(Provided entries begins)
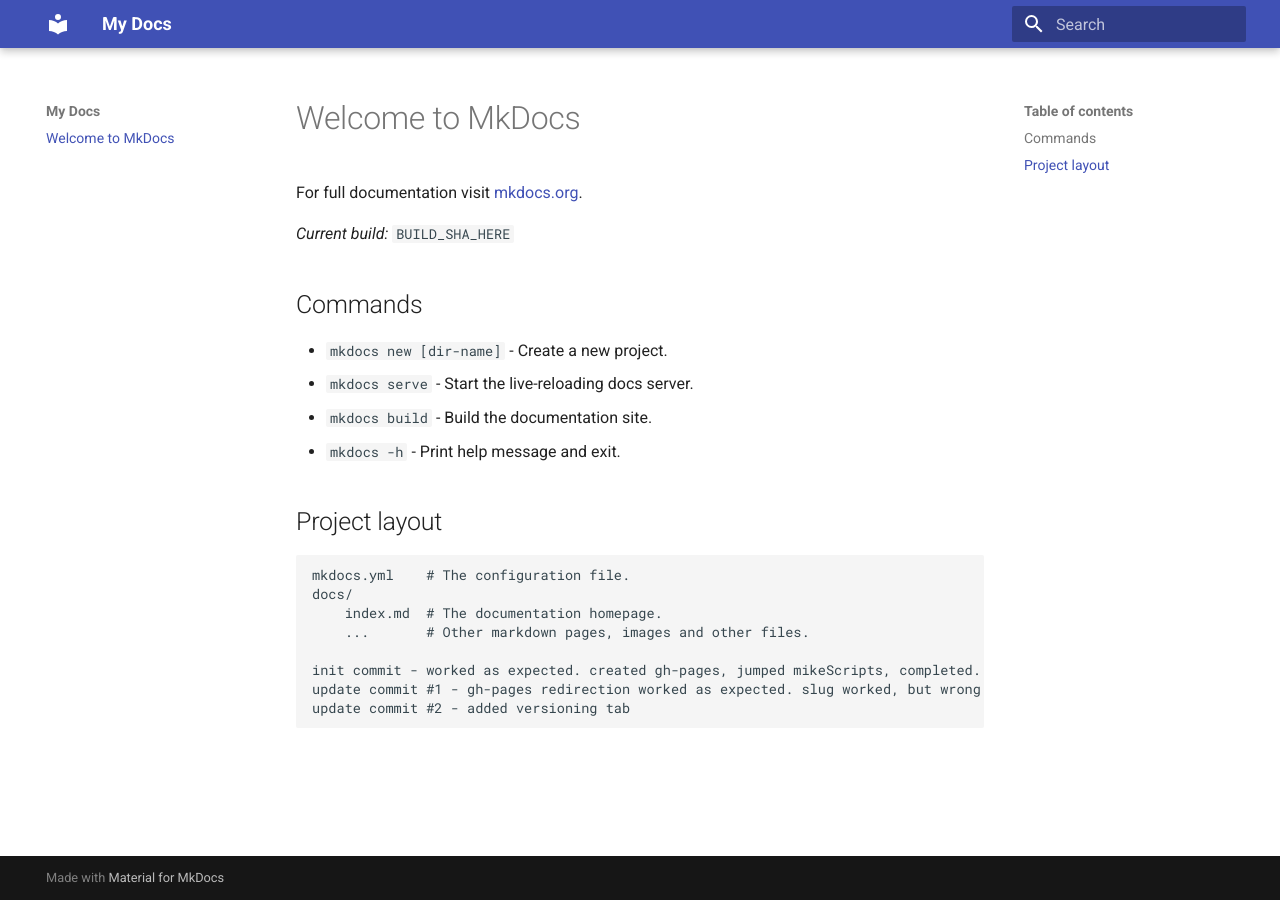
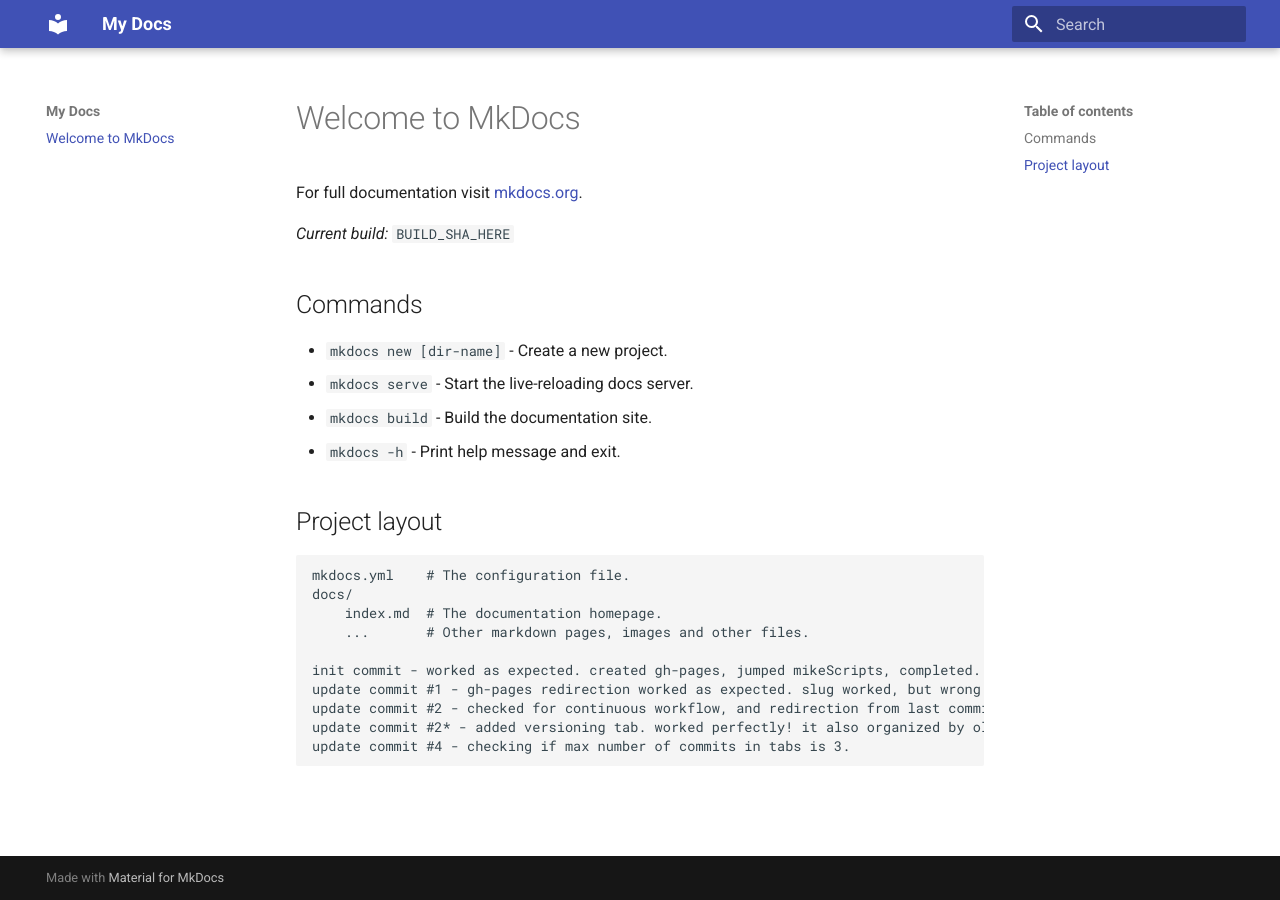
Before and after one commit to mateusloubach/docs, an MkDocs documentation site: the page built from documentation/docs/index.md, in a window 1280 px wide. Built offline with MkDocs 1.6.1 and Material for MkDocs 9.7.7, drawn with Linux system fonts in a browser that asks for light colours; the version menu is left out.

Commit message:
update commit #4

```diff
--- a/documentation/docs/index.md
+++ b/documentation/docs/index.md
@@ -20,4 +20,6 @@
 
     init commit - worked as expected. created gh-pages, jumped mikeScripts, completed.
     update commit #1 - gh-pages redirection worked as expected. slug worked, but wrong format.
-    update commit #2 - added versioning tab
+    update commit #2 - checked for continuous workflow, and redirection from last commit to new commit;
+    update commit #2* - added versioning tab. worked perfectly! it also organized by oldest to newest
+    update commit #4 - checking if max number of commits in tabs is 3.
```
(Provided entries ends)
(Provided entries begins)
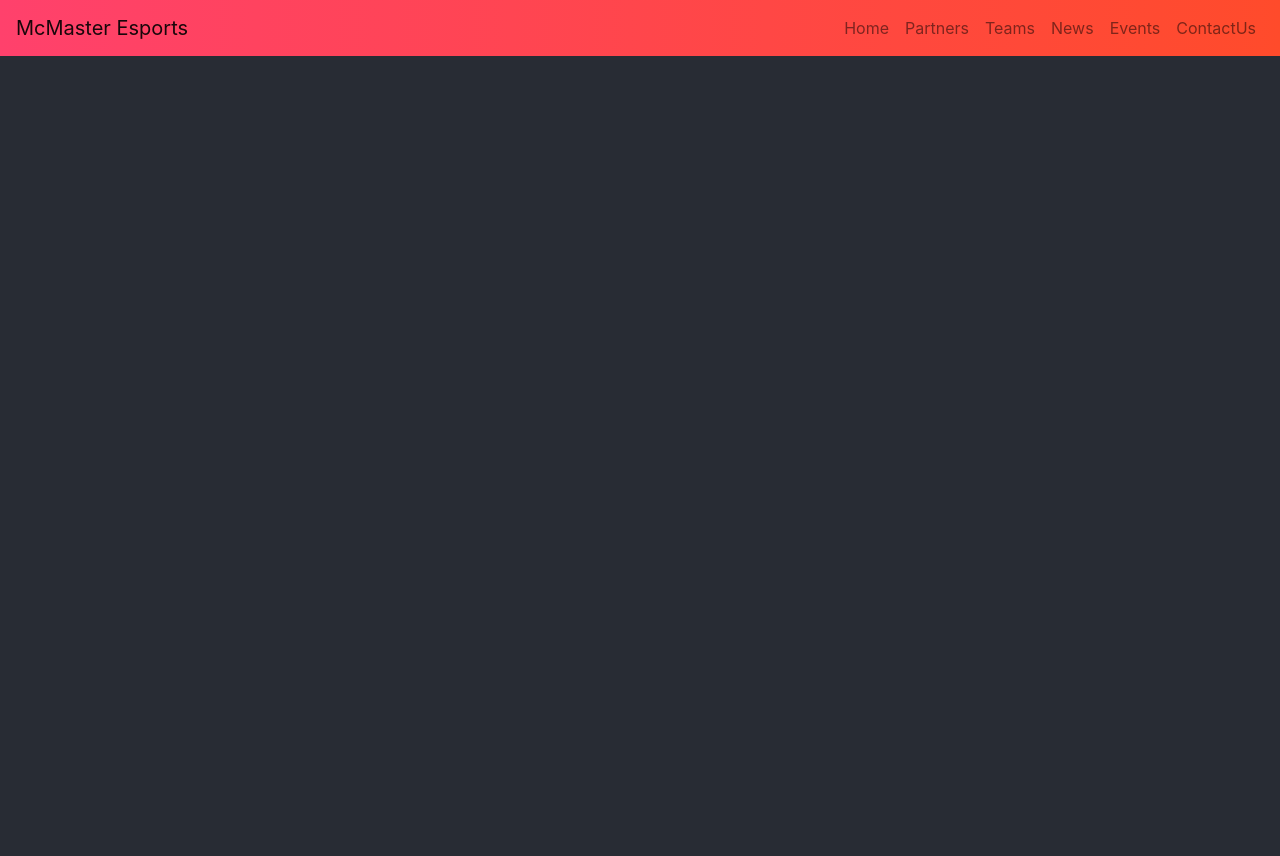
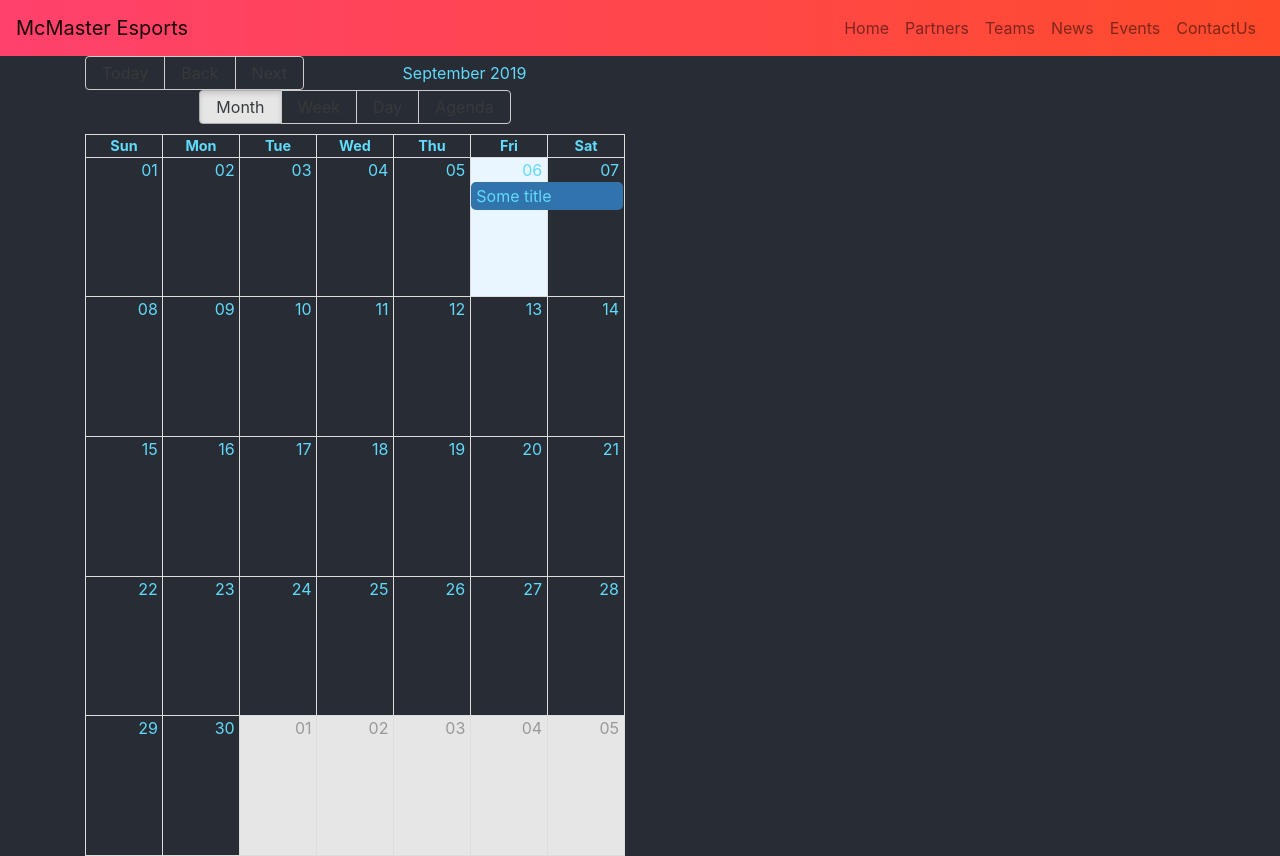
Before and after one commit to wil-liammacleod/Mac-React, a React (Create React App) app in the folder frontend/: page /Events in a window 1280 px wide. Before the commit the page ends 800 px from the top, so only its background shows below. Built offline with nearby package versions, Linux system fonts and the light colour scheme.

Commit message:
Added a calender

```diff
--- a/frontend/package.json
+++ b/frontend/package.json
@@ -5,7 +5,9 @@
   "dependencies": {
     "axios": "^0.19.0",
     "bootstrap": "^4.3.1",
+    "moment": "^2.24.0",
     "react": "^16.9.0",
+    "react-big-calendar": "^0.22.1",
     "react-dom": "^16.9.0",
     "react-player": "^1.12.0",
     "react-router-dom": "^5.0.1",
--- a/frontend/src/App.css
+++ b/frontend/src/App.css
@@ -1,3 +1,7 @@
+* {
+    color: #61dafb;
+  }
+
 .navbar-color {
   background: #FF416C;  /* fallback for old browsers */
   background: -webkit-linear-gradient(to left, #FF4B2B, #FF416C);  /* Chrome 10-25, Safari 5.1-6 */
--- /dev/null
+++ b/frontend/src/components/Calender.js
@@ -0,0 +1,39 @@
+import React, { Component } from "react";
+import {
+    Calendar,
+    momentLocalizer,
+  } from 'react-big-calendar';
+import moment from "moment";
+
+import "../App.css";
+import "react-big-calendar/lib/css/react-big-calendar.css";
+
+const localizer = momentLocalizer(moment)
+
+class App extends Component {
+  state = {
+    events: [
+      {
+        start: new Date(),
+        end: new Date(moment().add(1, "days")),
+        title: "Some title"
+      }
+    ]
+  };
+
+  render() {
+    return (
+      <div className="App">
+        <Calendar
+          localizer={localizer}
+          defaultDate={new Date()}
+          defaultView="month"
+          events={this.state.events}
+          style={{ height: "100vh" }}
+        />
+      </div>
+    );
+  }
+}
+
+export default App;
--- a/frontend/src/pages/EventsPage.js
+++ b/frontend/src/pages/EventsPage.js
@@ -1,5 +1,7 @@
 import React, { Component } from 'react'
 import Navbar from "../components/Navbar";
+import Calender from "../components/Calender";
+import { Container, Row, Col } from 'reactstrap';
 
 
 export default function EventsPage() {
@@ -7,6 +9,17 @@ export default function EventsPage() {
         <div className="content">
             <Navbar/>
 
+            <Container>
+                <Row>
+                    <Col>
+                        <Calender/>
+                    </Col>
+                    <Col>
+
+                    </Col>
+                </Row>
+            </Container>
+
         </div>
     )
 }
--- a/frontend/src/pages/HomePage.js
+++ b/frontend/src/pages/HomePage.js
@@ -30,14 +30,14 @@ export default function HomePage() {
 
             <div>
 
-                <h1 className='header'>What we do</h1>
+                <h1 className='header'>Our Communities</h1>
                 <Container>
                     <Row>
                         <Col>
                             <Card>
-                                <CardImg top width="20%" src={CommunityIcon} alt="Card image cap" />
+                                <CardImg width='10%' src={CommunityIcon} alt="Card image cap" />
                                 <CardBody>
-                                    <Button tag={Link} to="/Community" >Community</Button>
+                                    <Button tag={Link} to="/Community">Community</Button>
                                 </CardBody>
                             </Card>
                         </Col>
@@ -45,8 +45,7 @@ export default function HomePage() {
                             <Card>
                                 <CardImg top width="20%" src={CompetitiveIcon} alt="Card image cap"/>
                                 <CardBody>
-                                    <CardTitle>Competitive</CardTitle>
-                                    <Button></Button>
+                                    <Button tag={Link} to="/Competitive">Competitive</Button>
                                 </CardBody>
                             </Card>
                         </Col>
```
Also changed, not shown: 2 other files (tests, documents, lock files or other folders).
(Provided entries ends)
What is needed — Look through the entries and give the number of lines containing the word "image". Add nothing else.

Task result — 3